It’s a common question on many exit polls: “Which was more important in your vote today: your candidate’s position on the issues, or your candidate’s leadership or personal qualities?” (Here’s the New York Times’s version, after the New Hampshire primaries).
“Personal qualities” here can mean a number of things. On the one hand, it is a code-word for personal attributes such as gender, race, or age. It can also be a euphemism for how convincingly candidates show the right kind of religious devotion, or how well candidates have distanced themselves from scandal. But the question also speaks to seemingly superficial questions of “likeability,” charisma and charm—all of which can make a presidential election sometimes seem a bit more like a beauty pageant or a reality TV show than a serious exercise of democracy.
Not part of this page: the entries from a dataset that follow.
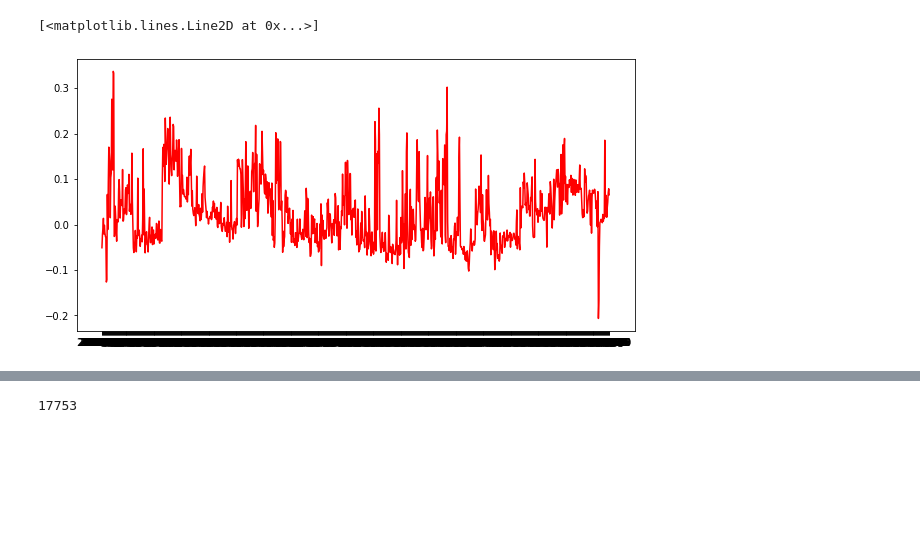
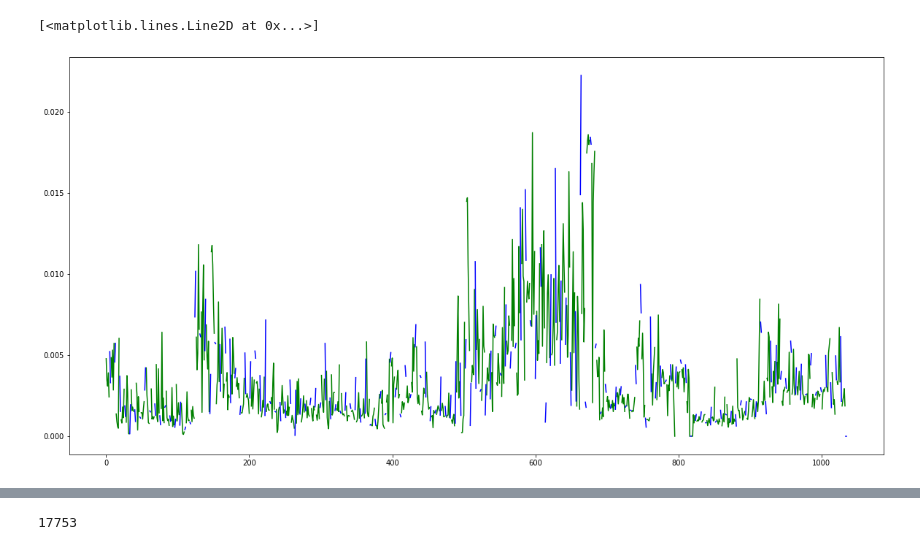
Before and after one commit to vmm221313/Energy_Theft, a Jupyter notebook: plots.ipynb, the cells around one changed output, grey strips where cells are left out. Cells and saved outputs as stored; diff of their text form; code cells hidden in the pictures; blank space fills up the shorter version.

Commit message:
Fixed columns order error, made new plots

```diff
--- a/plots.ipynb
+++ b/plots.ipynb
@@ -38,7 +266,14 @@ df_1 = df[df['FLAG'] == 1].drop('FLAG', axis=1).reset_index(drop=True) # Abnorma
+# %%
+weekdays = []
+weekends = []
+for i in range(0, len(days_35), 7):
+    weekdays += days_35[i:i+5]
+    weekends += days_35[i+5:i+7]
 # %%
-plt.figure(figsize=(10, 5))
-plt.plot(df_1.iloc[4], color='red')
+plt.figure(figsize=(20, 10))
+plt.plot(weekdays, color='green')
+plt.plot(weekends, color='blue')
 #2014/1/1      2.90
 # %% [output]
 [<matplotlib.lines.Line2D at 0x...>]
-[figure, old version]
+[figure, new version]
```
Also changed, not shown: parts of 44 cells of this notebook, 8 other files.
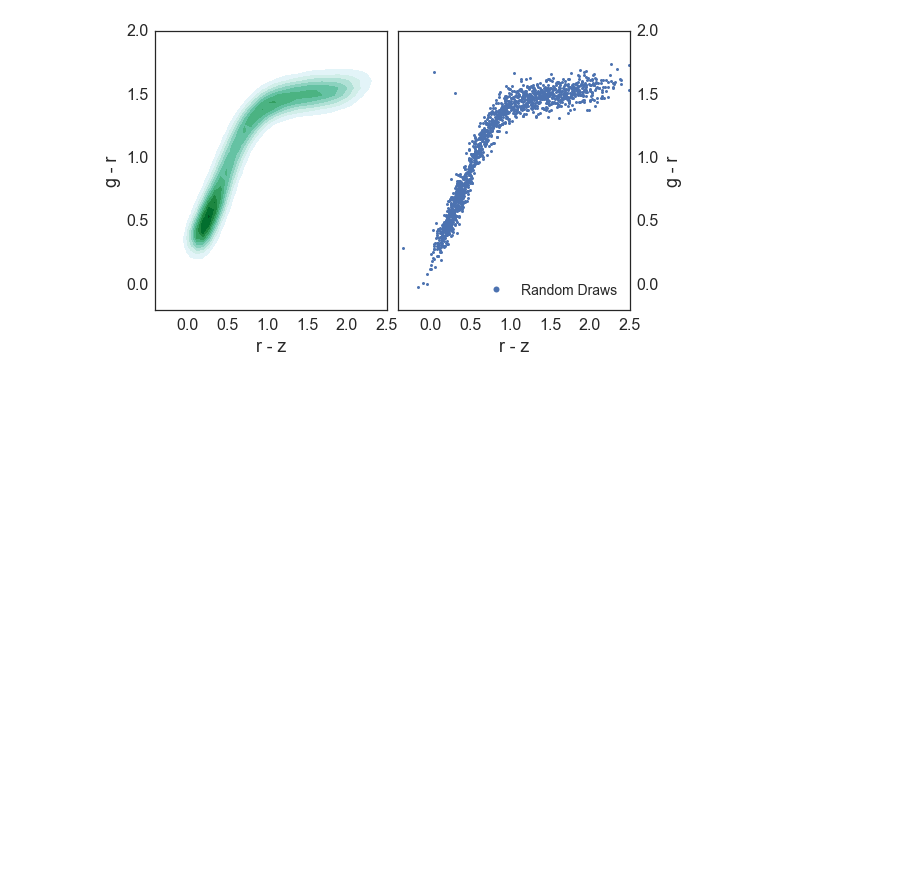
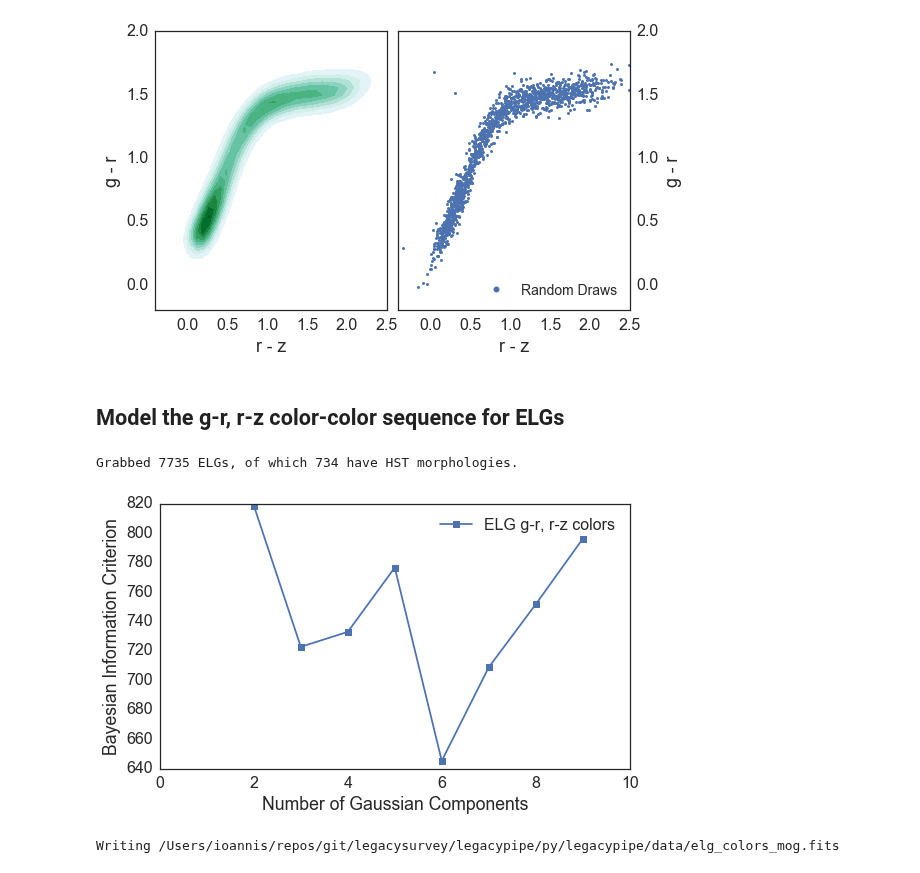
Before and after one commit to legacysurvey/legacypipe, a Jupyter notebook: doc/nb/calib-color-color.ipynb, the cells around one changed output. Drawn from its saved outputs; the diff is of its cells as text; code cells hidden in the pictures; blank space fills up the shorter version.

Commit message:
add MoG model for ELG colors

```diff
--- a/doc/nb/calib-color-color.ipynb
+++ b/doc/nb/calib-color-color.ipynb
@@ -158,3 +159,45 @@ fig.subplots_adjust(wspace=0.05, hspace=0.1)
 plt.show()
 # %% [output]
 [figure]
+# %% [markdown]
+## Model the g-r, r-z color-color sequence for ELGs
+# %%
+# Grab the sample DEEP2 ELGs whose SEDs have been modeled.
+elgs = fits.getdata('elg_templates_v2.0.fits', 1)
+morph = np.where(elgs['radius_halflight'] > 0)[0]
+
+print('Grabbed {} ELGs, of which {} have HST morphologies.'.format(len(elgs), len(morph)))
+gg = elgs['DECAM_G']
+rr = elgs['DECAM_R']
+zz = elgs['DECAM_Z']
+gr = gg - rr
+rz = rr - zz
+Xall = np.array([rz, gr]).T
+
+r50 = elgs['RADIUS_HALFLIGHT'][morph]
+sersicn = elgs['SERSICN'][morph]
+# %% [output]
+Grabbed 7735 ELGs, of which 734 have HST morphologies.
+# %%
+# Determine how many Gaussian components we need by looking at the Bayesian
+# Information Criterion.
+ncomp = np.arange(2, 10)
+bic = getbic(Xall, ncomp)
+fig, ax = plt.subplots(1, 1, figsize=(8,5))
+ax.plot(ncomp, bic, marker='s', ls='-')
+ax.set_xlim((0, 10))
+ax.set_xlabel('Number of Gaussian Components')
+ax.set_ylabel('Bayesian Information Criterion')
+plt.legend(labels=['ELG g-r, r-z colors'])
+plt.tight_layout()
+plt.show()
+# %% [output]
+[figure, added]
+# %%
+# Model the distribution using a mixture of Gaussians and write out.
+ncomp = 6 # from figure above
+mog = GMM(n_components=ncomp, covariance_type="full").fit(Xall)
+print('Writing {}'.format(elg_mogfile))
+GaussianMixtureModel.save(mog, elg_mogfile)
+# %% [output]
+Writing /Users/ioannis/repos/git/legacysurvey/legacypipe/py/legacypipe/data/elg_colors_mog.fits
```
Also changed, not shown: parts of 8 cells of this notebook, 2 other files.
Yet “personal qualities” in all these senses do matter, and have always mattered in presidential politics, in part because the president, as head of state, symbolically represents the US as a whole.